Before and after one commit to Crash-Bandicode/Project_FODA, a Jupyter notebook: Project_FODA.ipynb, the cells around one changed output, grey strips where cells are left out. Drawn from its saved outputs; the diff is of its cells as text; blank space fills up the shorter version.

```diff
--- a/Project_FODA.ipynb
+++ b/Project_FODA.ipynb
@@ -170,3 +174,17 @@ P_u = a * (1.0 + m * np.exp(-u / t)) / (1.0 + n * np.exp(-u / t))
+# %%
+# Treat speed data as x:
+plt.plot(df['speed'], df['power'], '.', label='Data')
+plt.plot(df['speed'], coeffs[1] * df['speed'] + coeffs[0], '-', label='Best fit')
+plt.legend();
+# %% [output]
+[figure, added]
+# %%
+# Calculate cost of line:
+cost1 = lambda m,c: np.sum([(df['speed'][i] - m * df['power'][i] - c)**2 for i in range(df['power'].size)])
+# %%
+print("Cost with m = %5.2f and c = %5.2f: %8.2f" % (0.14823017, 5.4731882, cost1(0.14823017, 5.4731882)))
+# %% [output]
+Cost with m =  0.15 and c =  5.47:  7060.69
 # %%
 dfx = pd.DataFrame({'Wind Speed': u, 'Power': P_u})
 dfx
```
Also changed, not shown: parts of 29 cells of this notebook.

__________

PROBLEM:
In the listing, find all lines with the string "plot" and copy them.

EXERCISE RESULT:
+plt.plot(df['speed'], df['power'], '.', label='Data')
+plt.plot(df['speed'], coeffs[1] * df['speed'] + coeffs[0], '-', label='Best fit')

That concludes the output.